■ Work item
Compute the number of lines in the following data that include the word "selectedIndex", and output that number alone.

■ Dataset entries
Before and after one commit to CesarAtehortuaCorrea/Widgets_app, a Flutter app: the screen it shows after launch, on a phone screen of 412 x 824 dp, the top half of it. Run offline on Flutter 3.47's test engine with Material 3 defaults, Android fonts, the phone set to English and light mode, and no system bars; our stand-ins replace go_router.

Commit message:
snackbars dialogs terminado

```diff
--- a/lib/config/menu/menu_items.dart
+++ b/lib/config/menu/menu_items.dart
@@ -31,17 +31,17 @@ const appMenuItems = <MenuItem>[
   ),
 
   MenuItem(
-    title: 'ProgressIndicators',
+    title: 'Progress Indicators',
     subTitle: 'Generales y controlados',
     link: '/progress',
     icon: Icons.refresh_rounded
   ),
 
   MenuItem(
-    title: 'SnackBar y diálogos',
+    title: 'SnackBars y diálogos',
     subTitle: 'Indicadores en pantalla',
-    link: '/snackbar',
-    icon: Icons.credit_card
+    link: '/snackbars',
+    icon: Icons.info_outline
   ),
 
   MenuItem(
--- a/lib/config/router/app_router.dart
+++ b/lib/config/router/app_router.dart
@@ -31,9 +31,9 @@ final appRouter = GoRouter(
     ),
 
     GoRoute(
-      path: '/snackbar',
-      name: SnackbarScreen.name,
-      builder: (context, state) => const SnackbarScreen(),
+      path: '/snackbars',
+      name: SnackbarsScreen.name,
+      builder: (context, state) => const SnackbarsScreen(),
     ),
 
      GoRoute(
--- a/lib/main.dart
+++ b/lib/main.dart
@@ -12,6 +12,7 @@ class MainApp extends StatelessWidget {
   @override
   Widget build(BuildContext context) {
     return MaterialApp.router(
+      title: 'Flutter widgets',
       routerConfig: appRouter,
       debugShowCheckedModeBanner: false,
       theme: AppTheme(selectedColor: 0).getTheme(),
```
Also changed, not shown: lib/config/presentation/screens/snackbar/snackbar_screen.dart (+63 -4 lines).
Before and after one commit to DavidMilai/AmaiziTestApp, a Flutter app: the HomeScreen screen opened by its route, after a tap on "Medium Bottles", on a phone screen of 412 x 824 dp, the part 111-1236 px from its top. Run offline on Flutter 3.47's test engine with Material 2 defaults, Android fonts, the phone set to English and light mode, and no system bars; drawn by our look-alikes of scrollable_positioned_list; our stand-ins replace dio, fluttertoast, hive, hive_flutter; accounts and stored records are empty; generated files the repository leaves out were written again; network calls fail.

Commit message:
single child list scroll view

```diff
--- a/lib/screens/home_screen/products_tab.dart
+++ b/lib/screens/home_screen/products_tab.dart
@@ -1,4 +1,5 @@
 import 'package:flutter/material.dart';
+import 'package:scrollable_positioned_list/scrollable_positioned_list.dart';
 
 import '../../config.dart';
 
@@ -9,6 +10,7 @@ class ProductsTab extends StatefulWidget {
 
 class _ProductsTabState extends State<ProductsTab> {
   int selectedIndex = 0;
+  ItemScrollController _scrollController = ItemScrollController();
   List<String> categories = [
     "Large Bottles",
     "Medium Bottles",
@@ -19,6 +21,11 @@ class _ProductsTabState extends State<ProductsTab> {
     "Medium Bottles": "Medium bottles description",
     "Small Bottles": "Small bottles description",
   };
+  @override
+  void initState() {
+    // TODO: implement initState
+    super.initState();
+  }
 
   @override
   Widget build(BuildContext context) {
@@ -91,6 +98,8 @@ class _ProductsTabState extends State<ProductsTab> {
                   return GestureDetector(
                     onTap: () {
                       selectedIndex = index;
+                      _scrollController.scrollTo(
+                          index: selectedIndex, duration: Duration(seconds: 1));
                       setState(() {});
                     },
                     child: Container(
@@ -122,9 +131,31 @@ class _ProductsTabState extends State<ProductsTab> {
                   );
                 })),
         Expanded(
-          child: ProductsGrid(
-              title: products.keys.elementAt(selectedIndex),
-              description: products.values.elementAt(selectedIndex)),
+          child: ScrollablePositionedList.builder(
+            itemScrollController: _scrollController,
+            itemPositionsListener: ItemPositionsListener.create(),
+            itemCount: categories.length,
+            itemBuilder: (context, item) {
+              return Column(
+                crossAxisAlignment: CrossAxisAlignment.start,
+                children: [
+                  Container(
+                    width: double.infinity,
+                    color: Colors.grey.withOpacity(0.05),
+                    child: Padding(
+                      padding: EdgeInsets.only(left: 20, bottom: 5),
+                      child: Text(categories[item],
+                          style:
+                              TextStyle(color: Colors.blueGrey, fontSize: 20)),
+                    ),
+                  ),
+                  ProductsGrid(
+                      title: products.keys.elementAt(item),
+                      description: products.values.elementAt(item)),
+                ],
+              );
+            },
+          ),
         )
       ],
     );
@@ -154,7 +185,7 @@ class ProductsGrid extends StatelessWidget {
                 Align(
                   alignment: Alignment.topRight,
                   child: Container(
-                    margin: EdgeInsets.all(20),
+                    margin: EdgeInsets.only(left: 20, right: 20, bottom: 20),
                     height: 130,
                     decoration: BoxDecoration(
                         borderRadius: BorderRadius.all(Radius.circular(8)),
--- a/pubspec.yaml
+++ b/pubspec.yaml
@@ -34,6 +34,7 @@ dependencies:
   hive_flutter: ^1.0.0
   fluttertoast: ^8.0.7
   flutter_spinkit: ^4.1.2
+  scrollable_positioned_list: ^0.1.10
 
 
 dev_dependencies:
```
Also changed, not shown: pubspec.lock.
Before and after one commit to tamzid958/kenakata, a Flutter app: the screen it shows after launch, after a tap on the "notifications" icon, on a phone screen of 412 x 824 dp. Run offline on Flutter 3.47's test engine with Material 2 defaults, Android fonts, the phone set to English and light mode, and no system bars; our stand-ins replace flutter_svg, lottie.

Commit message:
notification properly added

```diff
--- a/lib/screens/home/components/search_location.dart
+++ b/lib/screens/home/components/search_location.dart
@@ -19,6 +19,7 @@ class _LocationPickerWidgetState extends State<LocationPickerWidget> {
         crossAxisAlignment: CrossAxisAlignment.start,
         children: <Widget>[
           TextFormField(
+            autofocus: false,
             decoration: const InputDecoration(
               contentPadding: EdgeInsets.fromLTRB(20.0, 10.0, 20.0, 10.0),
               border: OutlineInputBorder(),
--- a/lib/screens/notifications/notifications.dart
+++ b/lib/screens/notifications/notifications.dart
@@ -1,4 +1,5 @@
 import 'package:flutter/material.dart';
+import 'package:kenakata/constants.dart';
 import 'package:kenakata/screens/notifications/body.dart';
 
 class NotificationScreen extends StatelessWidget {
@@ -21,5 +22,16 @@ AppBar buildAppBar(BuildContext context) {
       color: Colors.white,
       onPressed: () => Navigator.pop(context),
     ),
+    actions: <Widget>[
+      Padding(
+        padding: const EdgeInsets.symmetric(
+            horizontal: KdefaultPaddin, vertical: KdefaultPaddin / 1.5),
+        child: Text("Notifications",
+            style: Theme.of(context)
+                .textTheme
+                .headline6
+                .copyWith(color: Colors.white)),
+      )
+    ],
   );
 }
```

■ Task response
5